CDC to Track Algal Blooms

The federal agency launches a new system to collect nationwide data on outbreaks of harmful algae and associated health problems.

Jun 23, 2016
Bob Grant

CDCThe US Centers for Disease Control and Prevention (CDC) this week (June 22) launched the first national reporting system for harmful algal blooms, along with a new website to handle questions from the public and health professionals about the nature of the events and the health problems they can cause.

Researchers have reported an uptick in the occurrence and severity of harmful algal blooms in recent years, a change likely attributable to increased eutrophication due to farming, storm and wastewater runoff, among other potential causes. Bodies of water harboring exploding populations of some species of algae can be toxic to wildlife, humans, and their pets.
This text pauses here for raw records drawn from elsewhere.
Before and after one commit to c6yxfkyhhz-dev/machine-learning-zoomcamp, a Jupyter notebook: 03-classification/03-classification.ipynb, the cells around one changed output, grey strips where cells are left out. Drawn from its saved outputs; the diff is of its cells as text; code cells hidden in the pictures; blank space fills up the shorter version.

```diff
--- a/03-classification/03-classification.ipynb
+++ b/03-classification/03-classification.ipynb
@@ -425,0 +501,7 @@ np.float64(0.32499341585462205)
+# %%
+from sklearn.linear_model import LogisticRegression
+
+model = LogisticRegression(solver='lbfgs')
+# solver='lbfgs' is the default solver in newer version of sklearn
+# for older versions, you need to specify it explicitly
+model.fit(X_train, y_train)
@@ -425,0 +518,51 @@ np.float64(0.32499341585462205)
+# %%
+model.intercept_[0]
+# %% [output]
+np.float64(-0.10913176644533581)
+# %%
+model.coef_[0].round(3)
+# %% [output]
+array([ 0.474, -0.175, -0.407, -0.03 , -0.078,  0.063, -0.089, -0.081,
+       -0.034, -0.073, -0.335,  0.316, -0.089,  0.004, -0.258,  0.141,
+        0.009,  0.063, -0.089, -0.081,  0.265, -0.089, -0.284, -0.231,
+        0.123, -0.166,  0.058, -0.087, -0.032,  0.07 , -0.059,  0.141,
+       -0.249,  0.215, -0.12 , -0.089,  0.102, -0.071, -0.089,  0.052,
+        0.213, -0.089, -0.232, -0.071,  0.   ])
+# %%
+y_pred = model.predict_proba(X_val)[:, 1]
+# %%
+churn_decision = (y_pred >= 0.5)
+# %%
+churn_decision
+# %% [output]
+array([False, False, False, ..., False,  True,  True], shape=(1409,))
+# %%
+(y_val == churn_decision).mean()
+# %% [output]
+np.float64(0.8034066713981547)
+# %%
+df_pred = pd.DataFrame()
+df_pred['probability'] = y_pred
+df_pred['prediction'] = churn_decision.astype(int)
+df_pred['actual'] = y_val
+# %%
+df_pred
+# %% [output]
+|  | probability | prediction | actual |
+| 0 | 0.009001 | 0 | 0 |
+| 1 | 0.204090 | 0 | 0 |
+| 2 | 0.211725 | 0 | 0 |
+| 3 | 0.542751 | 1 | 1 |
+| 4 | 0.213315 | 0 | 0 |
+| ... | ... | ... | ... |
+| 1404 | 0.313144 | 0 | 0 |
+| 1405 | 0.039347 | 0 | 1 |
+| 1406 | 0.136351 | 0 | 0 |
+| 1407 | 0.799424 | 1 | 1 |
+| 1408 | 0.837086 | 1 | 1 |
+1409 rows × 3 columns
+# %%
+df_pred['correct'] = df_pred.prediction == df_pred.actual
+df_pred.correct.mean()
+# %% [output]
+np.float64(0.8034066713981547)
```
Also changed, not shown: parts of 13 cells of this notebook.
The CDC’s new reporting system, dubbed the One Health Harmful Algal Bloom System, seeks to collect and collate data on harmful algal blooms so that officials can better track and react to ongoing events while building a body of knowledge that may help prevent future blooms, the agency noted.